We all make mistakes. They’re unavoidable but not always easy to explain—especially when others have made the same mistakes in the past and share their learning experiences. Maybe that is why lists of “top 5” or “top 7” mistakes to avoid are everywhere—the lists always seem to odd numbered, right? Well, here are 5 marketing mistakes to avoid.
- Believing we are misunderstood
Have you ever met the person who believes that they are always misunderstood? They usually mean well but are convinced that if people just understood them better, others would feel differently toward them. In reality though, there are very few people who are misunderstood. We don’t always like how people view us, but that doesn’t mean we are misunderstood. In fact, others may know us better than we actually know ourselves—and in awareness and perception research this is also true.
When we find out we are perceived a certain way, we can consider those perceptions and work at exploring their accuracy and the impact of them. This can be a great growing experience. We can also simply dismiss these perceptions and decide that others just need to get to know us better. So instead of reflection, we set out to win over or convince. We try to change what we think are misperceptions when in reality they are accurate. In the end, we find out that the previous perceptions are confirmed and, indeed, strengthened. Instead, we can listen, respond and improve. That is the right response to bad news in marketing research.
2. Not giving others what they want
At the root of this mistake is our insistence that we know what is best. Not willing to hear the voice of the customer, we decide that their expectations are too great and in fact, unreasonable. But it doesn’t usually end there. Unwilling to accommodate the expectations of others, we sometimes decide that certain customers just need to be “fired”—that is popular in some leadership literature. The problem is, while this is true in some cases, we can usually learn from every element of customer feedback.

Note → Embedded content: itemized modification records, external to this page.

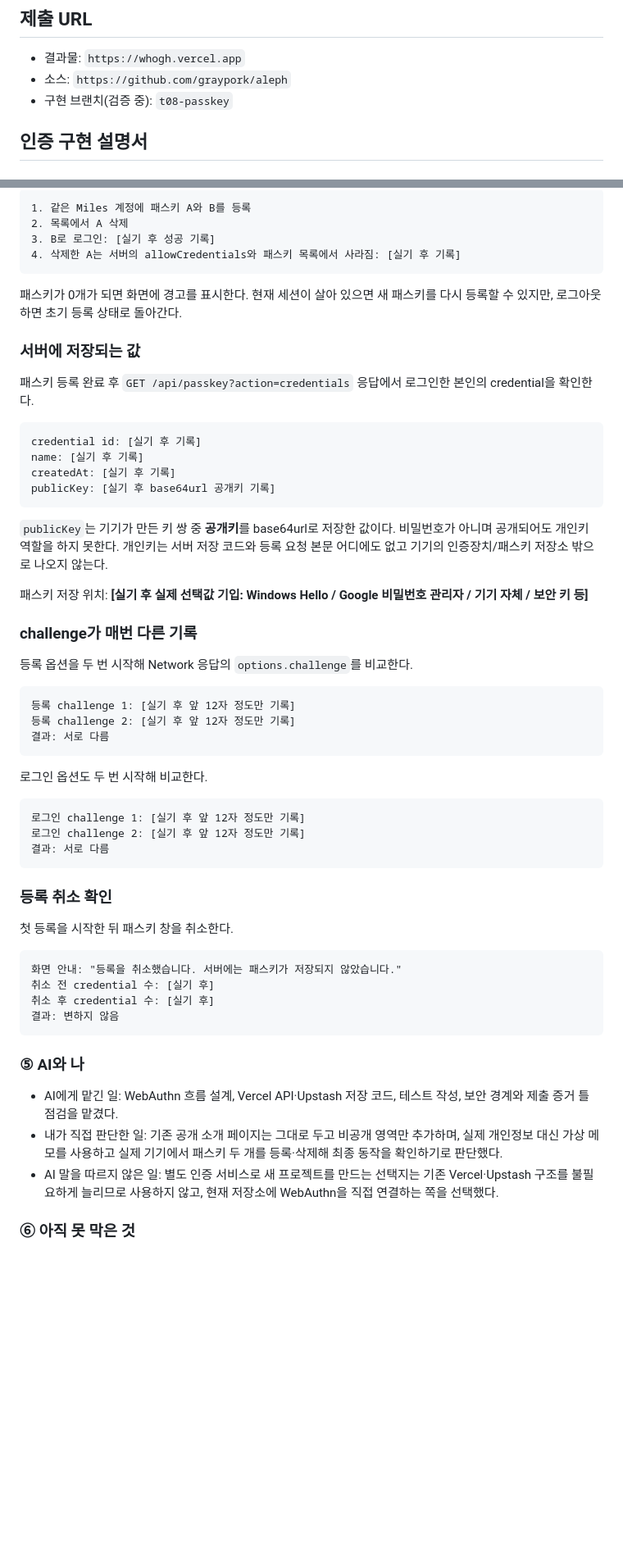
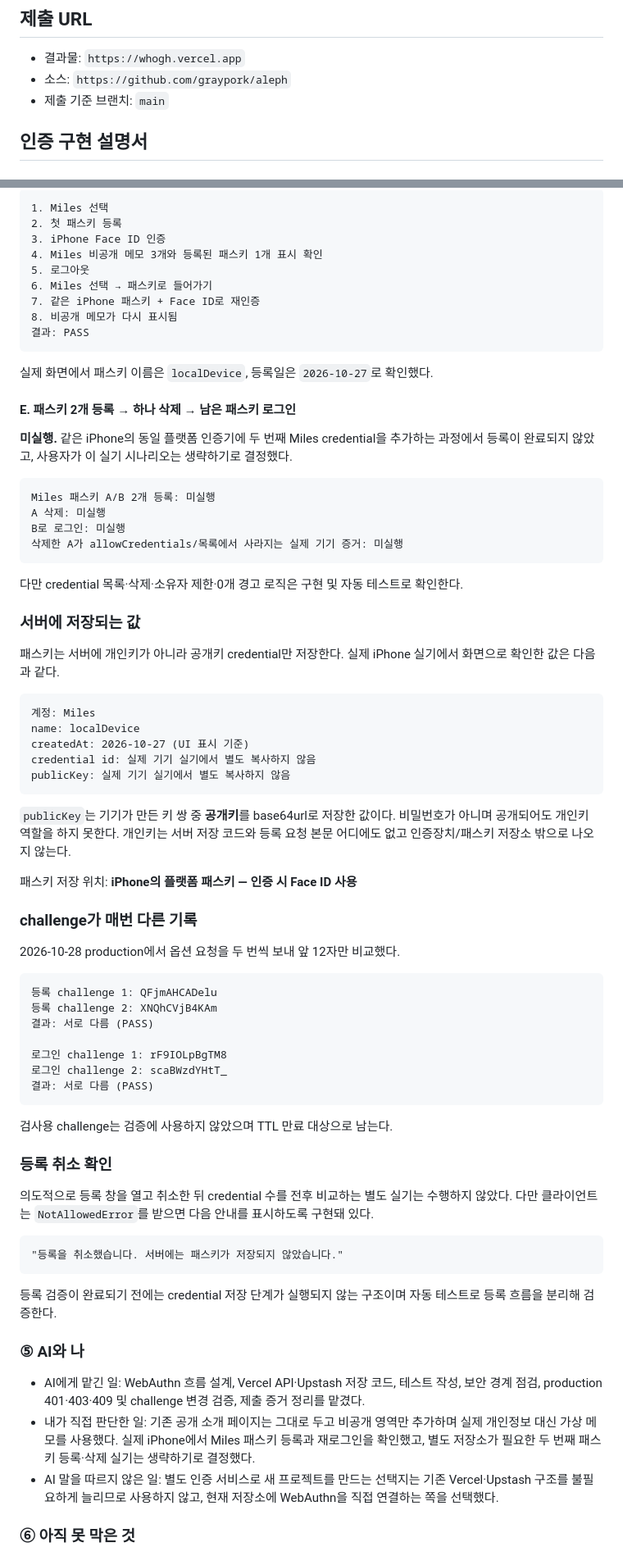
Before and after one commit to graypork/aleph, a Markdown page: docs/T08-PASSKEY-SUBMISSION.md, 2 parts joined by grey strips. Shown at 82% size. Drawn GitHub-style; blank space fills up the shorter version.

Commit message:
docs: record final passkey evidence

````diff
--- a/docs/T08-PASSKEY-SUBMISSION.md
+++ b/docs/T08-PASSKEY-SUBMISSION.md
@@ -6,7 +6,7 @@
 
 - 결과물: `https://whogh.vercel.app`
 - 소스: `https://github.com/graypork/aleph`
-- 구현 브랜치(검증 중): `t08-passkey`
+- 제출 기준 브랜치: `main`
 
 ## 인증 구현 설명서
 
@@ -105,61 +108,77 @@ Miles 로그인 상태 요청: GET /api/passkey?action=private&account=sandbox
 
 ```text
-1. 같은 Miles 계정에 패스키 A와 B를 등록
-2. 목록에서 A 삭제
-3. B로 로그인: [실기 후 성공 기록]
-4. 삭제한 A는 서버의 allowCredentials와 패스키 목록에서 사라짐: [실기 후 기록]
+1. Miles 선택
+2. 첫 패스키 등록
+3. iPhone Face ID 인증
+4. Miles 비공개 메모 3개와 등록된 패스키 1개 표시 확인
+5. 로그아웃
+6. Miles 선택 → 패스키로 들어가기
+7. 같은 iPhone 패스키 + Face ID로 재인증
+8. 비공개 메모가 다시 표시됨
+결과: PASS
 ```
 
-패스키가 0개가 되면 화면에 경고를 표시한다. 현재 세션이 살아 있으면 새 패스키를 다시 등록할 수 있지만, 로그아웃하면 초기 등록 상태로 돌아간다.
+실제 화면에서 패스키 이름은 `localDevice`, 등록일은 `2026-10-27`로 확인했다.
+
+#### E. 패스키 2개 등록 → 하나 삭제 → 남은 패스키 로그인
+
+**미실행.** 같은 iPhone의 동일 플랫폼 인증기에 두 번째 Miles credential을 추가하는 과정에서 등록이 완료되지 않았고, 사용자가 이 실기 시나리오는 생략하기로 결정했다.
+
+```text
+Miles 패스키 A/B 2개 등록: 미실행
+A 삭제: 미실행
+B로 로그인: 미실행
+삭제한 A가 allowCredentials/목록에서 사라지는 실제 기기 증거: 미실행
+```
+
+다만 credential 목록·삭제·소유자 제한·0개 경고 로직은 구현 및 자동 테스트로 확인한다.
 
 ### 서버에 저장되는 값
 
-패스키 등록 완료 후 `GET /api/passkey?action=credentials` 응답에서 로그인한 본인의 credential을 확인한다.
+패스키는 서버에 개인키가 아니라 공개키 credential만 저장한다. 실제 iPhone 실기에서 화면으로 확인한 값은 다음과 같다.
 
 ```text
-credential id: [실기 후 기록]
-name: [실기 후 기록]
-createdAt: [실기 후 기록]
-publicKey: [실기 후 base64url 공개키 기록]
+계정: Miles
+name: localDevice
+createdAt: 2026-10-27 (UI 표시 기준)
+credential id: 실제 기기 실기에서 별도 복사하지 않음
+publicKey: 실제 기기 실기에서 별도 복사하지 않음
 ```
 
-`publicKey`는 기기가 만든 키 쌍 중 **공개키**를 base64url로 저장한 값이다. 비밀번호가 아니며 공개되어도 개인키 역할을 하지 못한다. 개인키는 서버 저장 코드와 등록 요청 본문 어디에도 없고 기기의 인증장치/패스키 저장소 밖으로 나오지 않는다.
+`publicKey`는 기기가 만든 키 쌍 중 **공개키**를 base64url로 저장한 값이다. 비밀번호가 아니며 공개되어도 개인키 역할을 하지 못한다. 개인키는 서버 저장 코드와 등록 요청 본문 어디에도 없고 인증장치/패스키 저장소 밖으로 나오지 않는다.
 
-패스키 저장 위치: **[실기 후 실제 선택값 기입: Windows Hello / Google 비밀번호 관리자 / 기기 자체 / 보안 키 등]**
+패스키 저장 위치: **iPhone의 플랫폼 패스키 — 인증 시 Face ID 사용**
 
 ### challenge가 매번 다른 기록
 
-등록 옵션을 두 번 시작해 Network 응답의 `options.challenge`를 비교한다.
+2026-10-28 production에서 옵션 요청을 두 번씩 보내 앞 12자만 비교했다.
 
 ```text
-등록 challenge 1: [실기 후 앞 12자 정도만 기록]
-등록 challenge 2: [실기 후 앞 12자 정도만 기록]
-결과: 서로 다름
+등록 challenge 1: QFjmAHCADelu
+등록 challenge 2: XNQhCVjB4KAm
+결과: 서로 다름 (PASS)
+
+로그인 challenge 1: rF9IOLpBgTM8
+로그인 challenge 2: scaBWzdYHtT_
+결과: 서로 다름 (PASS)
 ```
 
-로그인 옵션도 두 번 시작해 비교한다.
-
-```text
-로그인 challenge 1: [실기 후 앞 12자 정도만 기록]
-로그인 challenge 2: [실기 후 앞 12자 정도만 기록]
-결과: 서로 다름
-```
+검사용 challenge는 검증에 사용하지 않았으며 TTL 만료 대상으로 남는다.
 
 ### 등록 취소 확인
 
-첫 등록을 시작한 뒤 패스키 창을 취소한다.
+의도적으로 등록 창을 열고 취소한 뒤 credential 수를 전후 비교하는 별도 실기는 수행하지 않았다. 다만 클라이언트는 `NotAllowedError`를 받으면 다음 안내를 표시하도록 구현돼 있다.
 
 ```text
-화면 안내: "등록을 취소했습니다. 서버에는 패스키가 저장되지 않았습니다."
-취소 전 credential 수: [실기 후]
-취소 후 credential 수: [실기 후]
-결과: 변하지 않음
+"등록을 취소했습니다. 서버에는 패스키가 저장되지 않았습니다."
 ```
+
+등록 검증이 완료되기 전에는 credential 저장 단계가 실행되지 않는 구조이며 자동 테스트로 등록 흐름을 분리해 검증한다.
 
 ### ⑤ AI와 나
 
-- AI에게 맡긴 일: WebAuthn 흐름 설계, Vercel API·Upstash 저장 코드, 테스트 작성, 보안 경계와 제출 증거 틀 점검을 맡겼다.
-- 내가 직접 판단한 일: 기존 공개 소개 페이지는 그대로 두고 비공개 영역만 추가하며, 실제 개인정보 대신 가상 메모를 사용하고 실제 기기에서 패스키 두 개를 등록·삭제해 최종 동작을 확인하기로 판단했다.
+- AI에게 맡긴 일: WebAuthn 흐름 설계, Vercel API·Upstash 저장 코드, 테스트 작성, 보안 경계 점검, production 401·403·409 및 challenge 변경 검증, 제출 증거 정리를 맡겼다.
+- 내가 직접 판단한 일: 기존 공개 소개 페이지는 그대로 두고 비공개 영역만 추가하며 실제 개인정보 대신 가상 메모를 사용했다. 실제 iPhone에서 Miles 패스키 등록과 재로그인을 확인했고, 별도 저장소가 필요한 두 번째 패스키 등록·삭제 실기는 생략하기로 결정했다.
 - AI 말을 따르지 않은 일: 별도 인증 서비스로 새 프로젝트를 만드는 선택지는 기존 Vercel·Upstash 구조를 불필요하게 늘리므로 사용하지 않고, 현재 저장소에 WebAuthn을 직접 연결하는 쪽을 선택했다.
 
 ### ⑥ 아직 못 막은 것
````
Also changed, not shown: other parts of docs/T08-PASSKEY-SUBMISSION.md (+49 -39 lines).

When we listen, we will often find that in most cases we can really give customers what they want. Good customer service comes from solving people’s problems.
3. Doing what’s easiest
It’s a very common temptation to try to accomplish tasks with limited resources and as little energy as possible. Faced with a list of things that need our attention, we can easily choose to simply get them done and move on. As a reluctant home repairman, I am the poster child for this way of thinking–on a ladder and needing one tool, I decide to use the handle of the cordless drill as a hammer. It never ends well for me! This concept also applies to marketing research when we give an assignment to someone who is not well suited to complete the task or doing our own research when we don’t have the correct tools.
4. Talking about ourselves
It’s amazing that, even though most people know that others prefer to talk about themselves, how easy it is for us to go ahead and talk too much about ourselves. In fact, we are the evidence that proves the rule. However, when we pursue our goals at the expense of others or talk about ourselves excessively, we don’t ask questions and we don’t listen—two keys to learning—and marketing research is about learning answers to our business questions. When it comes to marketing a school, if we are talking about ourselves (i.e. “how qualified our teachers are”) we probably haven’t been listening to all of the research that says we should never talk about ourselves unless it is tied to something that matters to our customers. The only reason to talk about ourselves is to show how much we matter to them (i.e. “this teacher’s expertise results in his student’s love of science…”).
5. Not having a plan
Most people are, by and large, planners. We have planned our educational trajectory. We have planned our career path. We plan for summer vacations. Certainly some of us plan details more than others, but planning is the way we make things happen. No planning means we have no expectations. Planning communicates our expectations and sets out a path to achieve our goals. All of our actions—even those in the four areas above should be part of some plan. Why perform well as a school? Why provide good customer service, why listen, why conduct the best research possible? All of these questions should be tied back to a plan. As we carry out a plan, we assess, provide feedback and make adjustments. We aren’t static. Instead we are dynamic and that makes us more effective.
Paul T. Neal (paul.neal@cace.) is Sr. Vice President for Marketing and Enrollment at Cairn University and co-founder of Charter Oak Research where he serves as Principal and Chief Research Officer. Charter Oak Research is a marketing research and consulting firm focused on resourcing and supporting Christian schools and colleges, other Christian ministries and for profit organizations. Charter Oak brings marketing research to bear on the strategy and tactics of enrollment and advancement needs of clients to improve brand awareness, perception and sustainability. Paul has presented and been published on: the use of normative data in analysis, respondent motives, trends in education and online communities and respondent quality. Prior to founding Charter Oak Research, Paul was a Principal at Olson Research Group for 15 years as well as serving as the Associate Director of the Center for the Study of Federalism at Temple University responsible for qualitative research on political culture and U.S. Public Policy. Paul has served as an adjunct faculty member at several Philadelphia area universities. Paul is a graduate of Eastern (B.A.) and Villanova (M.A.) Universities and attended Temple University for further graduate study.